The tech behind the Internet of Things (IoT) has already made huge waves, but it won’t reach its true potential until 5G is rolled out across the globe. The speed of 5G will change the face of IoT and make it a great deal more appealing to a much wider audience. For many of us, the cost of upgrading all of our household appliances to smart household appliances has not been worth it yet. We’re still wary of glitches that could turn a smart home into a nightmare home. We have security concerns. We are, perhaps, unwilling to step into a new age of tech and leave our non-digital lives behind us. We predict that 5G will change everything. We think that security companies will develop much more robust systems to combat the risks that come with putting our entire lives online.
Robotic Process Automation, or RPA, is probably the most futuristic and the most worrying tech to be on the horizon. Thanks to movies like The Terminator and I, Robot, we humans have a deep-seated fear that robots will eventually rise up against us and take over the world. For many people, RPA is where it all begins. And to be fair, people’s fear of RPA is not wholly unfounded. Approximately 40% of the jobs that we do can be done by a machine. RPA puts as many as 230 million jobs (from a wide variety of industries) at risk. One industry that will particularly benefit from RPA is farming.
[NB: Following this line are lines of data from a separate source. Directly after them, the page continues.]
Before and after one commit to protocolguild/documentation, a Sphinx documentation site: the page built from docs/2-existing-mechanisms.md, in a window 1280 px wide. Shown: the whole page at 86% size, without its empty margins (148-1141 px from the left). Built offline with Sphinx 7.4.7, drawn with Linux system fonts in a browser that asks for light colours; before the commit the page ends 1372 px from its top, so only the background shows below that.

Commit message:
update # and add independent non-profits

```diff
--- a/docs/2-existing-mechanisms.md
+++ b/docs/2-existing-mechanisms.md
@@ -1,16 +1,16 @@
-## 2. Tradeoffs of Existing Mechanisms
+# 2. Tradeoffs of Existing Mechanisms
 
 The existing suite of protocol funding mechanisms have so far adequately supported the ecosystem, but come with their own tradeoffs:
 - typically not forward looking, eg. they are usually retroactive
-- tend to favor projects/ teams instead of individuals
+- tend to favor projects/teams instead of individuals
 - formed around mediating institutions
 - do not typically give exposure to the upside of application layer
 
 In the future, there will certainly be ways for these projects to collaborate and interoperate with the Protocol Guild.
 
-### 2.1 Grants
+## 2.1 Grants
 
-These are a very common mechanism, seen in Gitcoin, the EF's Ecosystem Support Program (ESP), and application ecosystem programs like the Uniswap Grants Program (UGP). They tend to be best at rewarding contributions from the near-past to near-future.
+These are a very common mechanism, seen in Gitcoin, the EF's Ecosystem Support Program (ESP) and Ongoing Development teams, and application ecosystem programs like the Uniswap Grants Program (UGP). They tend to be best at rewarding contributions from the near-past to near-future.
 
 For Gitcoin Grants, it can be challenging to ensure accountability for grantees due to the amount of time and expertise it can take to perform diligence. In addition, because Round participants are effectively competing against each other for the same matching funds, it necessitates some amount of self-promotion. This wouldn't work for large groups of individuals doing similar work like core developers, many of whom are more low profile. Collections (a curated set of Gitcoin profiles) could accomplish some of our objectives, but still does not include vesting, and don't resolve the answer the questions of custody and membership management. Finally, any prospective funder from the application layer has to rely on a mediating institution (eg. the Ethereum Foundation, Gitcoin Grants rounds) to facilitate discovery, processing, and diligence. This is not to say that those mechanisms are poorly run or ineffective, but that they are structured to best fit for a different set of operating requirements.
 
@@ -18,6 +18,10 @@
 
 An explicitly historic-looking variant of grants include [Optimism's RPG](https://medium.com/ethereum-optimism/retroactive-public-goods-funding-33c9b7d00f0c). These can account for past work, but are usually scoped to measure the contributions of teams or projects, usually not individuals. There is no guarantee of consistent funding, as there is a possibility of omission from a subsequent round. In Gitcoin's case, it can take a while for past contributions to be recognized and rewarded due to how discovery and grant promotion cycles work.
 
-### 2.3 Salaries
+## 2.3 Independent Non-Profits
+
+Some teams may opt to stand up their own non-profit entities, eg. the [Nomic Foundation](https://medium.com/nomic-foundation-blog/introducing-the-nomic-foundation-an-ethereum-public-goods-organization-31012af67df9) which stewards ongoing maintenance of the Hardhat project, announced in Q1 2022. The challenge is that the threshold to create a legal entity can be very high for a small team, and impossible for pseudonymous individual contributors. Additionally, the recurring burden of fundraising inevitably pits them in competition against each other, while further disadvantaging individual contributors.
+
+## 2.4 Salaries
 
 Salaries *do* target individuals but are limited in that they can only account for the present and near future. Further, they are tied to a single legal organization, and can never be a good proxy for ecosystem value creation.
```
These days, farmers struggle to find people that are willing to do manual labour (fruit picking and such) and will gladly take advantage of robotic tech that will do the work for them.